Take the entries below and return them unchanged.

START TASK DATA

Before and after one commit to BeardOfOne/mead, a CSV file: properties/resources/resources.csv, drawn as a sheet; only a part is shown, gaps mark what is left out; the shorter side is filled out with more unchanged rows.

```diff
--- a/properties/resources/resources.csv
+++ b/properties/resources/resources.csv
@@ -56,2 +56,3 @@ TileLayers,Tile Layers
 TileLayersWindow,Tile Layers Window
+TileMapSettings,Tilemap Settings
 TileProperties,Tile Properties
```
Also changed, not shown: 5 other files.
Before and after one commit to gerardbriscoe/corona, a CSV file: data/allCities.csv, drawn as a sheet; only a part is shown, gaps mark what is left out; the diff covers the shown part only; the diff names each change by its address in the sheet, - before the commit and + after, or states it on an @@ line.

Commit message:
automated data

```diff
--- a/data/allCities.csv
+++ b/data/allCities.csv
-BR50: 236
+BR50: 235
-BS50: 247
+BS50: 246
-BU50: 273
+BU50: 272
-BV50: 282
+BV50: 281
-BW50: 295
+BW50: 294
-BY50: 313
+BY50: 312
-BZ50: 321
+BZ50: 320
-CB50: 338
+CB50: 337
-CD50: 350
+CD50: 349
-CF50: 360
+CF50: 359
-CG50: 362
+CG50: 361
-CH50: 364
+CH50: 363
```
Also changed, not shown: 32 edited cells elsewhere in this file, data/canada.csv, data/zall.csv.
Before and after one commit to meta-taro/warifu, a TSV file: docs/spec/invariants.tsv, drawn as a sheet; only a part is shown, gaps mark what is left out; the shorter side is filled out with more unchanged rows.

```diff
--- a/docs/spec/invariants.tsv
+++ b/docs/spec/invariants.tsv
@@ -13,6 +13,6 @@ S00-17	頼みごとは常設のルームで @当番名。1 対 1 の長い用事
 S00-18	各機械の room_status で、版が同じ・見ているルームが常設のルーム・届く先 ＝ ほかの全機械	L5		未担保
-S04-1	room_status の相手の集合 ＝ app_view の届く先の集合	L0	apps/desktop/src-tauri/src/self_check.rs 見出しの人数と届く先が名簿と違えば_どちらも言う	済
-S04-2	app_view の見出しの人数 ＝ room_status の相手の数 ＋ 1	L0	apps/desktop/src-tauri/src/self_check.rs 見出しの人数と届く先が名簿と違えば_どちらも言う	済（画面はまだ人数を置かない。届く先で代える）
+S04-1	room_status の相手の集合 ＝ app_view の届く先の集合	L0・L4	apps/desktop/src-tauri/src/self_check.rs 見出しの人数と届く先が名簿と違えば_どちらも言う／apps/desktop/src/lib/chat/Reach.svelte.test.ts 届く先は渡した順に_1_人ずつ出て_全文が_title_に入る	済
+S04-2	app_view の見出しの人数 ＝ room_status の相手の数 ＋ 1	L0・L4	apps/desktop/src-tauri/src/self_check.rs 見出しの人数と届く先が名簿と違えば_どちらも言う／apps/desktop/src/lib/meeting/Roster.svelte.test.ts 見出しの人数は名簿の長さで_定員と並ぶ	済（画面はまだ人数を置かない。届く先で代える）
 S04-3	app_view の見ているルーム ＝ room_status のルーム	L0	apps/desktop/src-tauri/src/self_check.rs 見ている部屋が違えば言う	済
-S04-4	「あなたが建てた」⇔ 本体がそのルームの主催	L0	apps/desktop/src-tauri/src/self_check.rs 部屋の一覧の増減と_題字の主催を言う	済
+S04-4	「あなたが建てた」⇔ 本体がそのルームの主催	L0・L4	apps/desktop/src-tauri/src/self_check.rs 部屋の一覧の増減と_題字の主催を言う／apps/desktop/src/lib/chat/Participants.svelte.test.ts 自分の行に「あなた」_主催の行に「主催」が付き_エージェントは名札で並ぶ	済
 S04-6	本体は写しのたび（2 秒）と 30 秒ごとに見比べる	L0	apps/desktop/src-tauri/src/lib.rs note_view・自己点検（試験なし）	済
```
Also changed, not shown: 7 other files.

END TASK DATA

* [EXPECTED OUTPUT]:
Before and after one commit to BeardOfOne/mead, a CSV file: properties/resources/resources.csv, drawn as a sheet; only a part is shown, gaps mark what is left out; the shorter side is filled out with more unchanged rows.

```diff
--- a/properties/resources/resources.csv
+++ b/properties/resources/resources.csv
@@ -56,2 +56,3 @@ TileLayers,Tile Layers
 TileLayersWindow,Tile Layers Window
+TileMapSettings,Tilemap Settings
 TileProperties,Tile Properties
```
Also changed, not shown: 5 other files.
Before and after one commit to gerardbriscoe/corona, a CSV file: data/allCities.csv, drawn as a sheet; only a part is shown, gaps mark what is left out; the diff covers the shown part only; the diff names each change by its address in the sheet, - before the commit and + after, or states it on an @@ line.

Commit message:
automated data

```diff
--- a/data/allCities.csv
+++ b/data/allCities.csv
-BR50: 236
+BR50: 235
-BS50: 247
+BS50: 246
-BU50: 273
+BU50: 272
-BV50: 282
+BV50: 281
-BW50: 295
+BW50: 294
-BY50: 313
+BY50: 312
-BZ50: 321
+BZ50: 320
-CB50: 338
+CB50: 337
-CD50: 350
+CD50: 349
-CF50: 360
+CF50: 359
-CG50: 362
+CG50: 361
-CH50: 364
+CH50: 363
```
Also changed, not shown: 32 edited cells elsewhere in this file, data/canada.csv, data/zall.csv.
Before and after one commit to meta-taro/warifu, a TSV file: docs/spec/invariants.tsv, drawn as a sheet; only a part is shown, gaps mark what is left out; the shorter side is filled out with more unchanged rows.

```diff
--- a/docs/spec/invariants.tsv
+++ b/docs/spec/invariants.tsv
@@ -13,6 +13,6 @@ S00-17	頼みごとは常設のルームで @当番名。1 対 1 の長い用事
 S00-18	各機械の room_status で、版が同じ・見ているルームが常設のルーム・届く先 ＝ ほかの全機械	L5		未担保
-S04-1	room_status の相手の集合 ＝ app_view の届く先の集合	L0	apps/desktop/src-tauri/src/self_check.rs 見出しの人数と届く先が名簿と違えば_どちらも言う	済
-S04-2	app_view の見出しの人数 ＝ room_status の相手の数 ＋ 1	L0	apps/desktop/src-tauri/src/self_check.rs 見出しの人数と届く先が名簿と違えば_どちらも言う	済（画面はまだ人数を置かない。届く先で代える）
+S04-1	room_status の相手の集合 ＝ app_view の届く先の集合	L0・L4	apps/desktop/src-tauri/src/self_check.rs 見出しの人数と届く先が名簿と違えば_どちらも言う／apps/desktop/src/lib/chat/Reach.svelte.test.ts 届く先は渡した順に_1_人ずつ出て_全文が_title_に入る	済
+S04-2	app_view の見出しの人数 ＝ room_status の相手の数 ＋ 1	L0・L4	apps/desktop/src-tauri/src/self_check.rs 見出しの人数と届く先が名簿と違えば_どちらも言う／apps/desktop/src/lib/meeting/Roster.svelte.test.ts 見出しの人数は名簿の長さで_定員と並ぶ	済（画面はまだ人数を置かない。届く先で代える）
 S04-3	app_view の見ているルーム ＝ room_status のルーム	L0	apps/desktop/src-tauri/src/self_check.rs 見ている部屋が違えば言う	済
-S04-4	「あなたが建てた」⇔ 本体がそのルームの主催	L0	apps/desktop/src-tauri/src/self_check.rs 部屋の一覧の増減と_題字の主催を言う	済
+S04-4	「あなたが建てた」⇔ 本体がそのルームの主催	L0・L4	apps/desktop/src-tauri/src/self_check.rs 部屋の一覧の増減と_題字の主催を言う／apps/desktop/src/lib/chat/Participants.svelte.test.ts 自分の行に「あなた」_主催の行に「主催」が付き_エージェントは名札で並ぶ	済
 S04-6	本体は写しのたび（2 秒）と 30 秒ごとに見比べる	L0	apps/desktop/src-tauri/src/lib.rs note_view・自己点検（試験なし）	済
```
Also changed, not shown: 7 other files.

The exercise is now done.